Eur Radiol. 2001;11(7):1267-75. doi: 10.1007/s003300000729.


Adverse reactions to iodinated contrast media (ICM) are more likely to develop in patients with asthma, a history of allergy or contrast reaction and in those who are debilitated or medically unstable. These reactions can be divided into renal and general, and the latter are subdivided into acute and delayed. Acute general reactions can be minor, intermediate or severe. Fatal reactions are rare. The introduction of low-osmolality agents has caused an overall reduction in the number of non-fatal contrast reactions. Prompt recognition and treatment of acute adverse side effects to ICM is invaluable and may prevent a reaction from becoming severe. Familiarity with cardiopulmonary resuscitation is essential for successful management of life-threatening reactions. Contrast-media-induced renal impairment can be reduced with the use of low-osmolality contrast media and extracellular volume expansion. The use of ICM in diabetic patients receiving metformin should be carried out with care to avoid metformin-induced lactic acidosis. However, this problem is mainly observed in patients with diabetic nephropathy.

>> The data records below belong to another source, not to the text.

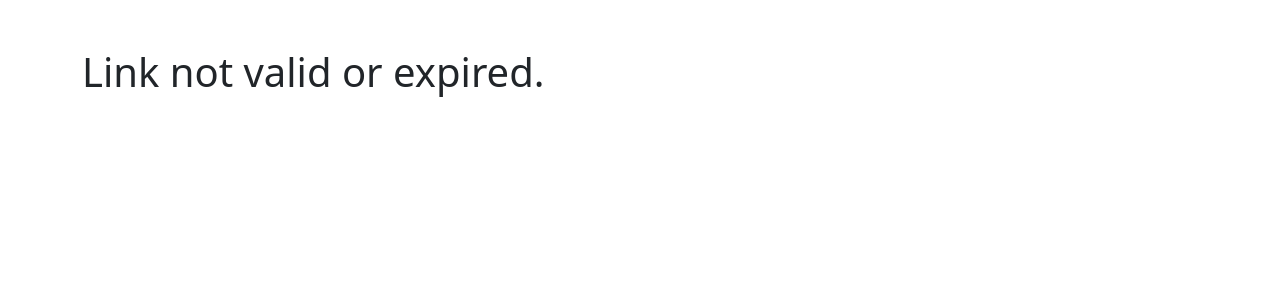
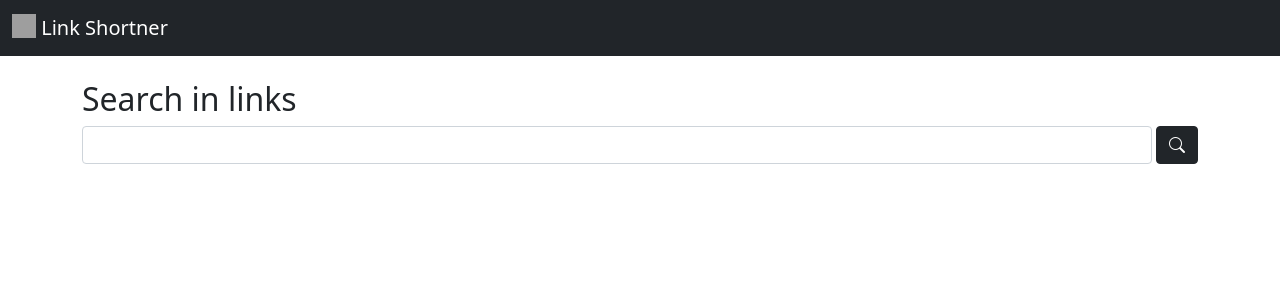
Before and after one commit to sahiljena/link-shortner, a Flask app: page /track in a window 1280 px wide. Shown: the top 300 px of the page. Run offline with Flask 2, Linux system fonts and the light colour scheme; data that the repository does not hold is empty; grey boxes are pictures that could not be loaded.

Commit message:
Added link tracker

```diff
--- a/app.py
+++ b/app.py
@@ -11,6 +11,12 @@ app = Flask(__name__)
 myclient = pymongo.MongoClient("mongodb+srv://sahil:Sahil8139@cluster0.5qqak.mongodb.net/myFirstDatabase?retryWrites=true&w=majority")
 mydb = myclient["URLShortner"]
 mycol = mydb["urls"]
+
+def get_num_of_clicks(url):
+    x = mycol.find_one({'uid':uid})
+    clicks = x['cid']
+    return clicks
+
 
 def get_keywords(url):
     r = requests.get(url)
@@ -46,6 +52,19 @@ def get_keywords(url):
         print("No image_og found...")
     return resp
 
+@app.route('/track')
+def track():
+    q = request.args.get('q')
+    if q:
+        shortcode = q.split('/')
+        shortcode = shortcode[3]
+        x = mycol.find_one({'uid':shortcode})
+        longUrl = x['lurl']
+        clicks = x['cid']
+        dataCast = [[longUrl,clicks,shortcode]]
+        return render_template('search.html',updates=1,dataCast=dataCast,Shortlink=q)
+    else:
+        return render_template('search.html')
 
 @app.route('/<uid>')
 def shorten(uid):
@@ -55,6 +74,10 @@ def shorten(uid):
         description = x['description']
         title = x['title_og']
         image_og = x['image_og']
+        clicks = x['cid']
+        filter = { 'uid': uid }
+        newvalues = { "$set": { 'cid': clicks+1 } }
+        x = mycol.update_one(filter,newvalues)
         return render_template('redirect.html',error=0,message="",longurl=longUrl,description=description,title=title,image_og=image_og)
     except:
         return render_template('redirect.html',error=1,message="Link  not valid or expired.",title="Something went wrong")
@@ -69,7 +92,7 @@ def index():
         title_og = resp['title_og']
         keywords = resp['keywords']
         res = ''.join(random.choices(string.ascii_uppercase +string.digits, k = 6))
-        data = data = {'lurl':request.args.get('url'),'image_og':image_og,'description':description,'title_og':title_og,'keywords':keywords,'uid':res}
+        data = data = {'lurl':request.args.get('url'),'image_og':image_og,'description':description,'title_og':title_og,'keywords':keywords,'uid':res,'cid':0}
         x = mycol.insert_one(data)
         return render_template('index.html',hasUpdates=1,shorturl=res)
     return render_template('index.html')
--- a/templates/index.html
+++ b/templates/index.html
@@ -32,6 +32,7 @@
             <div class="d-grid gap-2">
                 <button class="btn btn-primary" onclick="copyToClipboard()">Copy</button>
             </div>
+            <button class="btn btn-dark">Go Back</button>
             {% endif %}
     </div>
     <script>
--- /dev/null
+++ b/templates/search.html
@@ -0,0 +1,37 @@
+{% extends 'base.html' %}
+    {% block title%}Find Roomy | Search {% endblock %}
+    {% block css %}
+        <style>
+            @import url("https://cdn.jsdelivr.net/npm/bootstrap-icons@1.5.0/font/bootstrap-icons.css");
+            .mid-box-600{
+                margin: 0 auto;
+                max-width: 600px;
+            }
+        </style>
+    {% endblock %}
+    {% block body %}
+    <h2>Search in links</h2>
+    <form method="GET" action="" style="display: flex;">
+        <input type="text" class="form-control" placeholder="" name="q" value="{{searchedFor}}" required><br>
+        <button style="margin-left: 4px;" class="btn btn btn-dark" type="submit"><i class="bi bi-search"></i></button>
+    </form>
+    {% if updates == 1 %}
+    <br>
+    <h5>Search results for {{Shortlink}}</h5>
+    <br>
+    <ul class="list-group">
+        {% for i in dataCast %}
+            <li class="list-group-item">
+                <span><b>Long Url :</b><a href="{{i[0]}}">{{i[0]}}</a></span><br>
+                <span><b>Clicks : </b>{{i[1]}}</span><br>
+                <span><b>Short Code : </b>{{i[2]}}</span><br>
+            </li>
+        {% endfor %}
+    </ul>
+    {% endif %}
+
+    {% if updates == -1 %}
+    <br>
+    <h4>No results found</h4>
+    {% endif %}
+    {% endblock %}
```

Publication types

  • Review

MeSH terms

  • Acidosis, Lactic / chemically induced
  • Contrast Media / administration & dosage
  • Contrast Media / adverse effects*
  • Contrast Media / pharmacokinetics*
  • Drug Hypersensitivity / etiology*
  • Drug Hypersensitivity / prevention & control
  • Drug Hypersensitivity / therapy
  • Humans
  • Hypoglycemic Agents / adverse effects
  • Injections
  • Iodine / administration & dosage
  • Iodine / adverse effects*
  • Iodine / pharmacokinetics*
  • Kidney Diseases / chemically induced
  • Metformin / adverse effects
  • Osmolar Concentration


  • Contrast Media
  • Hypoglycemic Agents
  • Metformin
  • Iodine